Americans for Tax Reform (ATR) strongly urges lawmakers in the upper chamber to support and vote for this important resolution. Failure to use the CRA to rescind the arbitration rule would be a boon for trial lawyers, while conversely having negative impacts on America’s consumers.
In July ATR joined 26 other free-market, limited-government, and liberty-oriented groups in calling on Congressional lawmakers to use the power of the CRA to repeal the CFPB’s rule relating to arbitration agreements.

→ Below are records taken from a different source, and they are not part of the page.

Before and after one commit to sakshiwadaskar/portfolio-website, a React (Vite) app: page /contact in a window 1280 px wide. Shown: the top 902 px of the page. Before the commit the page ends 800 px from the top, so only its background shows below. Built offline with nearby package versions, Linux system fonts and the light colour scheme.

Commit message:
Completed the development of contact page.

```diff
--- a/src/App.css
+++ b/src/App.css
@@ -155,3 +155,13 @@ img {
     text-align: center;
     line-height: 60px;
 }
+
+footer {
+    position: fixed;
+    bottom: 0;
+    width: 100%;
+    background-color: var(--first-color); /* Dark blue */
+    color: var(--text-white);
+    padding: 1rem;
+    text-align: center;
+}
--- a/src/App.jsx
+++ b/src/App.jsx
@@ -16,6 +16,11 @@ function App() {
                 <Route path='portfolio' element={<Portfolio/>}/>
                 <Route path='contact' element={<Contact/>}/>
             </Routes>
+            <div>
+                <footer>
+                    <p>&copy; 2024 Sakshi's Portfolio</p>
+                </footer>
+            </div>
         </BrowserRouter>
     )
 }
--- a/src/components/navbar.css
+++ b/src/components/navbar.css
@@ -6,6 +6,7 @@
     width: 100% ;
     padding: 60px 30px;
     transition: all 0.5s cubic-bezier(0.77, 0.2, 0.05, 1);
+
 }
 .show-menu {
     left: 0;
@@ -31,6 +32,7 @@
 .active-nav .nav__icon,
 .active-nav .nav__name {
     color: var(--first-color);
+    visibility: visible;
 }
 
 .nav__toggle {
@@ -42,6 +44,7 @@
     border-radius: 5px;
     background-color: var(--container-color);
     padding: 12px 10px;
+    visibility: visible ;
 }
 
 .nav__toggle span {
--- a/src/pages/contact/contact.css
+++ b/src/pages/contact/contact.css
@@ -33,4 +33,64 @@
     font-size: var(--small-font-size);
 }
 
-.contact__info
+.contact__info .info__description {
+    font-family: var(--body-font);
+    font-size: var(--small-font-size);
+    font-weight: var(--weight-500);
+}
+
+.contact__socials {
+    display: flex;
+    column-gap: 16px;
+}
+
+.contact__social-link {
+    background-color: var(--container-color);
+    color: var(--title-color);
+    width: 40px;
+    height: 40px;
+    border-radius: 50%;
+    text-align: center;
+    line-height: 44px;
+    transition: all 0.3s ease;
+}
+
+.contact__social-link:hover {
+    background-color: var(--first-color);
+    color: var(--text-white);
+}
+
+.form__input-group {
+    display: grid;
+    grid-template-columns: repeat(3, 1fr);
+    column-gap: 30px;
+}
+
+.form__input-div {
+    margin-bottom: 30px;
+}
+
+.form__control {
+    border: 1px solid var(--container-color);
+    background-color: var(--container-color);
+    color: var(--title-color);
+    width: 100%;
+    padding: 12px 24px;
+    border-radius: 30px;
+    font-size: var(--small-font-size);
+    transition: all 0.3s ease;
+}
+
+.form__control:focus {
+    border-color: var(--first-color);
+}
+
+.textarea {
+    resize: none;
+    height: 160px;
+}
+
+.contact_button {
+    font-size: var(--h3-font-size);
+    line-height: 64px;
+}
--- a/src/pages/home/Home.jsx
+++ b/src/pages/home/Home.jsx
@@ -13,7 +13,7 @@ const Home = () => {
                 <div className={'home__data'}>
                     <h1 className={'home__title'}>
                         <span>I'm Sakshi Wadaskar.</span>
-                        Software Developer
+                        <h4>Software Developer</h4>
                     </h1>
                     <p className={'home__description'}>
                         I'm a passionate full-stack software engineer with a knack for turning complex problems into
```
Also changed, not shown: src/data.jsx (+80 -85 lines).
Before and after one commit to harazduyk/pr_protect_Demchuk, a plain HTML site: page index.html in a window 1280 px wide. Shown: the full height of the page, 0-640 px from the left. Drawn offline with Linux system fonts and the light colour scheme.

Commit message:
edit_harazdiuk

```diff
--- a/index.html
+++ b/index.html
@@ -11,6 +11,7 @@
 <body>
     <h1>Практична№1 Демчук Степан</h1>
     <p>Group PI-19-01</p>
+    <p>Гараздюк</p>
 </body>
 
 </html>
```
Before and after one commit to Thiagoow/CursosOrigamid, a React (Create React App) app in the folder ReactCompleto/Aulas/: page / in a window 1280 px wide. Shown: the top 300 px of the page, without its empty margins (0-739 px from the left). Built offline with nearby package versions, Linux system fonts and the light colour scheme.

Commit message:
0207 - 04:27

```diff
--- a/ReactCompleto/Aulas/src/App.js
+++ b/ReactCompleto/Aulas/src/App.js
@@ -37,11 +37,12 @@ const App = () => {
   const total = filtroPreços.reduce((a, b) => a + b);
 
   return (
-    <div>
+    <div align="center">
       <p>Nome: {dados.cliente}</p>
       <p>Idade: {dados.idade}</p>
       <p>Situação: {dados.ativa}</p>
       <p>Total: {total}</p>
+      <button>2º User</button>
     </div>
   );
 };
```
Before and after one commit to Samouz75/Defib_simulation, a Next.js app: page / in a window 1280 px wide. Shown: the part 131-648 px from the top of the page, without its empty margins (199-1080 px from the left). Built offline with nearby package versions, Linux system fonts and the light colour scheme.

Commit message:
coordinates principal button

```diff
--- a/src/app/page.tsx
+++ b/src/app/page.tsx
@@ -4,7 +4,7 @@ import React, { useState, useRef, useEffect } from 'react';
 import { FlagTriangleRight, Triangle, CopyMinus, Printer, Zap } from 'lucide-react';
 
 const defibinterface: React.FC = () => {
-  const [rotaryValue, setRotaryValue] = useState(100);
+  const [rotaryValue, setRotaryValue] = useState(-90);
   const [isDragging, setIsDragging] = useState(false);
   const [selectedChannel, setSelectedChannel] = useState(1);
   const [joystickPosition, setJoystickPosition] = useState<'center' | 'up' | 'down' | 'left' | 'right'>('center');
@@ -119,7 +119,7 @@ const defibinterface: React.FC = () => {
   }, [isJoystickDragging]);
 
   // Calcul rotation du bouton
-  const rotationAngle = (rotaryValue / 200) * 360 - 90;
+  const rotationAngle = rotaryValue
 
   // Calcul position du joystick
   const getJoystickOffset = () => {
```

As outlined in the coalition letter, the CFPB’s arbitration rule doesn’t benefit American consumers and would flood courtrooms with class-action lawsuits putting more money in the pockets of trial lawyers. The rule would lead to a projected 6,000 class action lawsuits every five years.
The arbitration rule would also cost American consumers billions, as all of this work, money, and litigation would be wasted on an average payout of $2.00 per person, according to the CFPB’s own study. This is significantly lower than a payout from the arbitration process. Additionally, a mere 20 percent of class-action lawsuits are approved and among those the average wait time for a settlement is around 3 years, compared to the arbitration process wait time of only 6.9 months.
The House of Representatives in July passed their version of the CRA resolution rescinding the arbitration rule. Now lawmakers in the Senate should do the same by passing Senator Crapo’s S.J. Res. 47, rescinding this harmful and costly rule put forth by the CFPB.
Photo credit: David